The vibrancy of Inua Ellams’ new play Barber Shop Chronicles hits you from the moment you enter the foyer of the National’s Dorfman Theatre, decked out with signage from barbers around the world. To driving African beats, the audience dance on stage with the cast even before the show starts, and this engaging, intimate experience is kept up throughout. It re-creates the unique world of barber shops from Peckham in London to Johannesburg, Harare, Kampala, Lagos and Accra. As well as looking at what makes these spaces so special, it examines African identity, masculinity and relationships between fathers and sons. It is no surprise that some people returned several times to see the show, especially when the National brought it back this winter.
The Ferryman, (Royal Court and Gielgud Theatre)
It is hard not to mention Jez Butterworth’s new play The Ferryman in any round-up of 2017’s highlights. It has everything: a powerful story with almost mythic proportions, brilliant writing, an incredible cast of all ages, and live rabbits and a goose on stage. Set in the 1980s in County Armagh, the tension slowly builds throughout as the rural idyll of the Carney family is revealed to be built on insecure foundations, threatened by the conflict over the border in Northern Ireland. Directed by Sam Mendes, it is gripping, powerful and unforgettable. Book tickets to see The Ferryman at the Gielgud Theatre
Follies, (National Theatre)
Imelda Staunton appeared in two phenomenal revivals in London this year, first as Martha alongside Conleth Hill’s George in Who’s Afraid of Virginia Woolf and then in the National’s new production of Stephen Sondheim’s Follies. In the latter, she is superb as the touchingly deluded Sally but this time she is very much part of an ensemble of stand-out performances alongside Philip Quast, Janie Dee and Peter Forbes as the two couples remembering their youth as they face growing old, dissatisfied with how their lives turned out. Directed by Dominic Cooke, it grips with its splendour and sadness throughout a running time of two hours and 10 minutes without an interval. Sondheim’s bittersweet songs are cleverly and beautifully performed by the large cast, with stellar supporting performances from the likes of Di Botcher and Tracie Bennett.
Glorious!, (Frinton Summer Theatre)

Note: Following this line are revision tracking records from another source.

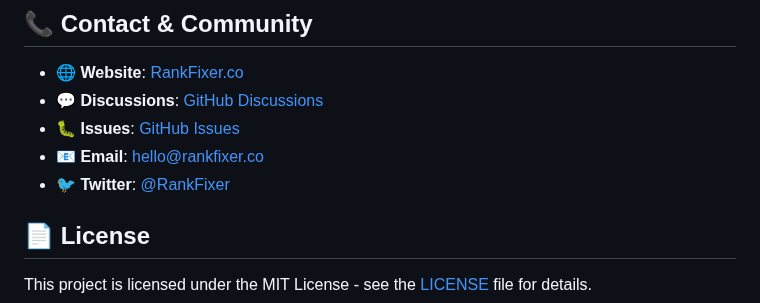
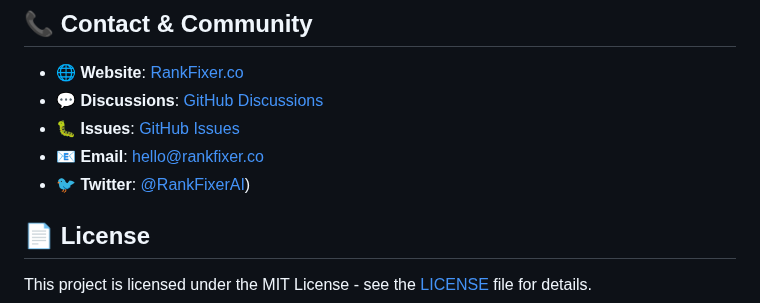
Before and after one commit to acibron-jan/rankfixer-ai-research, a Markdown page: README.md, the part around the change. GitHub-like rendering.

```diff
--- a/README.md
+++ b/README.md
@@ -200,7 +200,7 @@ Join our early access program to:
 - **💬 Discussions**: [GitHub Discussions](https://github.com/acibron-jan/rankfixer-ai-research/discussions)
 - **🐛 Issues**: [GitHub Issues](https://github.com/acibron-jan/rankfixer-ai-research/issues)
 - **📧 Email**: hello@rankfixer.co
-- **🐦 Twitter**: [@RankFixer](https://twitter.com/rankfixer)
+- **🐦 Twitter**: [@RankFixerAI](https://x.com/RankFixerAI))
 
 ## 📄 License
 
```
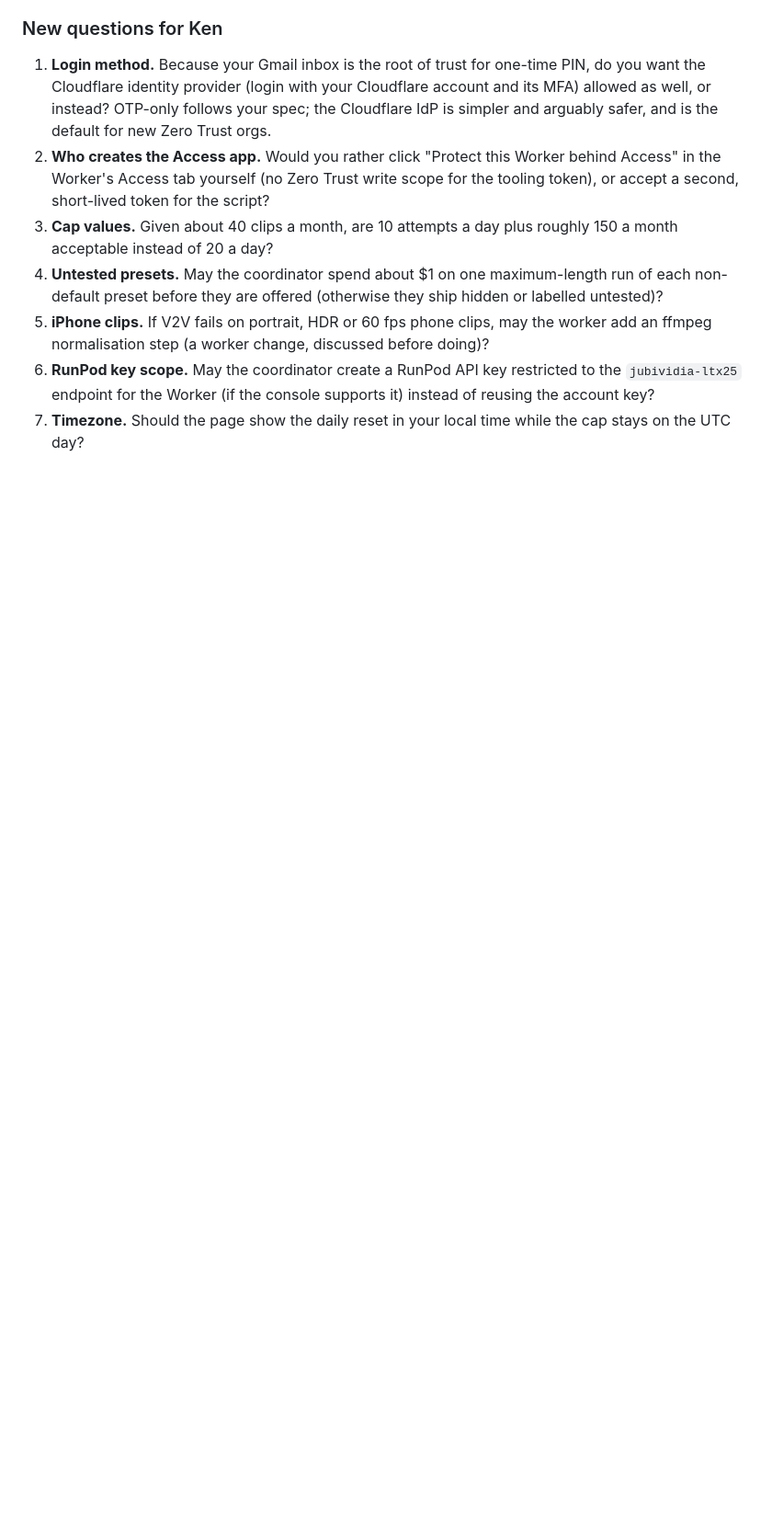
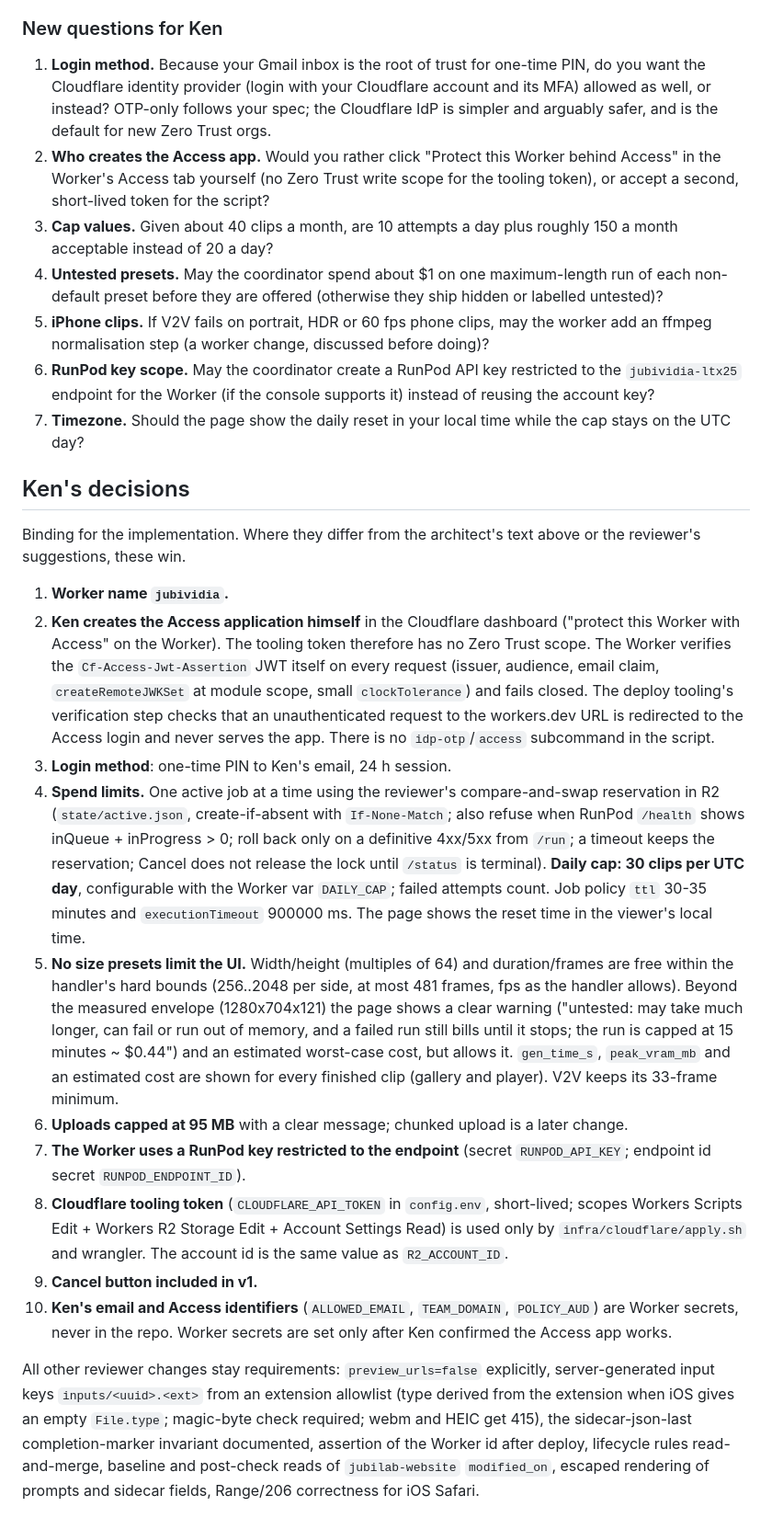
Before and after one commit to ken-ck-yu/jubividia, a Markdown page: docs/decisions/ui.md, the part around the change. Shown at 92% size. Rendered like a GitHub page; blank space fills up the shorter version.

Commit message:
Record Ken's decisions for the ui feature
Co-Authored-By: Claude Sonnet 5.5 <noreply@anthropic.com>

```diff
--- a/docs/decisions/ui.md
+++ b/docs/decisions/ui.md
@@ -470,3 +470,20 @@ None that matter. Closest: deleting and recreating the Worker silently detaches
 5. **iPhone clips.** If V2V fails on portrait, HDR or 60 fps phone clips, may the worker add an ffmpeg normalisation step (a worker change, discussed before doing)?
 6. **RunPod key scope.** May the coordinator create a RunPod API key restricted to the `jubividia-ltx25` endpoint for the Worker (if the console supports it) instead of reusing the account key?
 7. **Timezone.** Should the page show the daily reset in your local time while the cap stays on the UTC day?
+
+## Ken's decisions
+
+Binding for the implementation. Where they differ from the architect's text above or the reviewer's suggestions, these win.
+
+1. **Worker name `jubividia`.**
+2. **Ken creates the Access application himself** in the Cloudflare dashboard ("protect this Worker with Access" on the Worker). The tooling token therefore has no Zero Trust scope. The Worker verifies the `Cf-Access-Jwt-Assertion` JWT itself on every request (issuer, audience, email claim, `createRemoteJWKSet` at module scope, small `clockTolerance`) and fails closed. The deploy tooling's verification step checks that an unauthenticated request to the workers.dev URL is redirected to the Access login and never serves the app. There is no `idp-otp`/`access` subcommand in the script.
+3. **Login method**: one-time PIN to Ken's email, 24 h session.
+4. **Spend limits.** One active job at a time using the reviewer's compare-and-swap reservation in R2 (`state/active.json`, create-if-absent with `If-None-Match`; also refuse when RunPod `/health` shows inQueue + inProgress > 0; roll back only on a definitive 4xx/5xx from `/run`; a timeout keeps the reservation; Cancel does not release the lock until `/status` is terminal). **Daily cap: 30 clips per UTC day**, configurable with the Worker var `DAILY_CAP`; failed attempts count. Job policy `ttl` 30-35 minutes and `executionTimeout` 900000 ms. The page shows the reset time in the viewer's local time.
+5. **No size presets limit the UI.** Width/height (multiples of 64) and duration/frames are free within the handler's hard bounds (256..2048 per side, at most 481 frames, fps as the handler allows). Beyond the measured envelope (1280x704x121) the page shows a clear warning ("untested: may take much longer, can fail or run out of memory, and a failed run still bills until it stops; the run is capped at 15 minutes ~ $0.44") and an estimated worst-case cost, but allows it. `gen_time_s`, `peak_vram_mb` and an estimated cost are shown for every finished clip (gallery and player). V2V keeps its 33-frame minimum.
+6. **Uploads capped at 95 MB** with a clear message; chunked upload is a later change.
+7. **The Worker uses a RunPod key restricted to the endpoint** (secret `RUNPOD_API_KEY`; endpoint id secret `RUNPOD_ENDPOINT_ID`).
+8. **Cloudflare tooling token** (`CLOUDFLARE_API_TOKEN` in `config.env`, short-lived; scopes Workers Scripts Edit + Workers R2 Storage Edit + Account Settings Read) is used only by `infra/cloudflare/apply.sh` and wrangler. The account id is the same value as `R2_ACCOUNT_ID`.
+9. **Cancel button included in v1.**
+10. **Ken's email and Access identifiers** (`ALLOWED_EMAIL`, `TEAM_DOMAIN`, `POLICY_AUD`) are Worker secrets, never in the repo. Worker secrets are set only after Ken confirmed the Access app works.
+
+All other reviewer changes stay requirements: `preview_urls=false` explicitly, server-generated input keys `inputs/<uuid>.<ext>` from an extension allowlist (type derived from the extension when iOS gives an empty `File.type`; magic-byte check required; webm and HEIC get 415), the sidecar-json-last completion-marker invariant documented, assertion of the Worker id after deploy, lifecycle rules read-and-merge, baseline and post-check reads of `jubilab-website` `modified_on`, escaped rendering of prompts and sidecar fields, Range/206 correctness for iOS Safari.
```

This year saw the 78th season of the legendary Frinton Summer Theatre – the UK’s oldest surviving repertory theatre – in Frinton-on-Sea in Essex. Among the weekly-changing programme of plays and musicals was a revival of Peter Quilter’s comedy, Glorious!, which featured a cast of star names alongside some of this year’s repertory players. Directed by actor Amanda Root, it starred Stella Gonet as Florence Foster Jenkins, the amateur soprano who, in 1940s New York, enjoyed a concert and recording career despite being a weak singer. With Simon Shepherd, Matilda Ziegler and Ben Stock joining the cast, it was delightful, full of feelgood humour and hilarious performances, giving Frinton’s tiny McGrigor Hall a production worthy of London’s West End. Read my review.